Report how many lines in the records that follow have the word "Reflection" in them, giving the number and nothing more.

☆ ☆ ☆ ☆ ☆ ☆ ☆

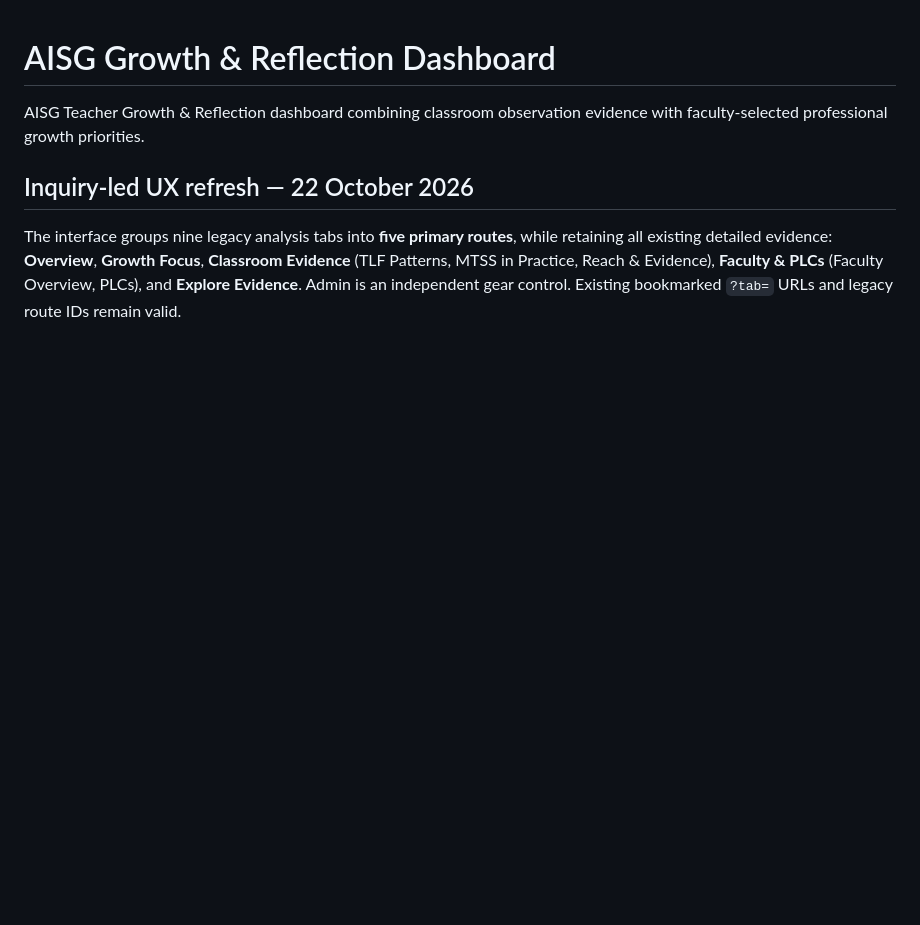
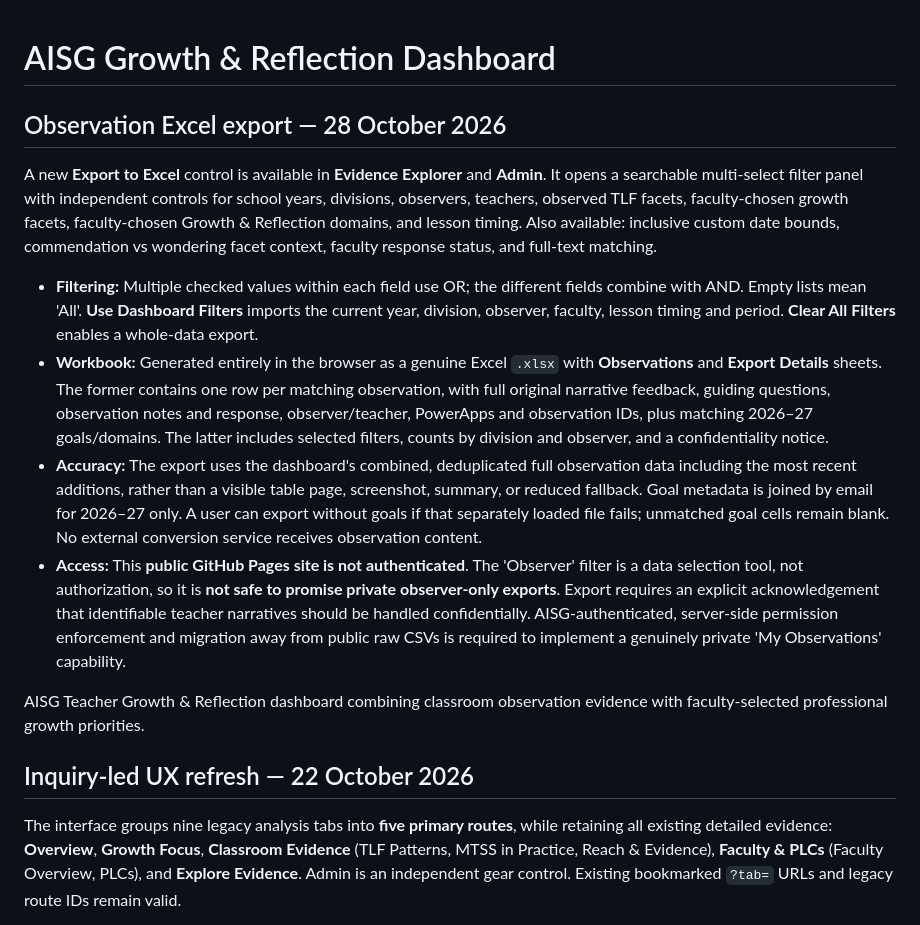
Before and after one commit to edtechevans/observations, a Markdown page: README.md, the part around the change. GitHub-like rendering; blank space fills up the shorter version.

Commit message:
Document new multi-select Excel export, growth-goal matching and access caveat

```diff
--- a/README.md
+++ b/README.md
@@ -1,4 +1,14 @@
 # AISG Growth & Reflection Dashboard
+
+## Observation Excel export — 28 October 2026
+
+A new **Export to Excel** control is available in **Evidence Explorer** and **Admin**. It opens a searchable multi-select filter panel with independent controls for school years, divisions, observers, teachers, observed TLF facets, faculty-chosen growth facets, faculty-chosen Growth & Reflection domains, and lesson timing. Also available: inclusive custom date bounds, commendation vs wondering facet context, faculty response status, and full-text matching.
+
+- **Filtering:** Multiple checked values within each field use OR; the different fields combine with AND. Empty lists mean 'All'. **Use Dashboard Filters** imports the current year, division, observer, faculty, lesson timing and period. **Clear All Filters** enables a whole-data export.
+- **Workbook:** Generated entirely in the browser as a genuine Excel `.xlsx` with **Observations** and **Export Details** sheets. The former contains one row per matching observation, with full original narrative feedback, guiding questions, observation notes and response, observer/teacher, PowerApps and observation IDs, plus matching 2026–27 goals/domains. The latter includes selected filters, counts by division and observer, and a confidentiality notice.
+- **Accuracy:** The export uses the dashboard's combined, deduplicated full observation data including the most recent additions, rather than a visible table page, screenshot, summary, or reduced fallback. Goal metadata is joined by email for 2026–27 only. A user can export without goals if that separately loaded file fails; unmatched goal cells remain blank. No external conversion service receives observation content.
+- **Access:** This **public GitHub Pages site is not authenticated**. The 'Observer' filter is a data selection tool, not authorization, so it is **not safe to promise private observer-only exports**. Export requires an explicit acknowledgement that identifiable teacher narratives should be handled confidentially. AISG-authenticated, server-side permission enforcement and migration away from public raw CSVs is required to implement a genuinely private 'My Observations' capability.
+
 
 AISG Teacher Growth & Reflection dashboard combining classroom observation evidence with faculty-selected professional growth priorities.
 
```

☆ ☆ ☆ ☆ ☆ ☆ ☆

RESPONSE AREA >> 3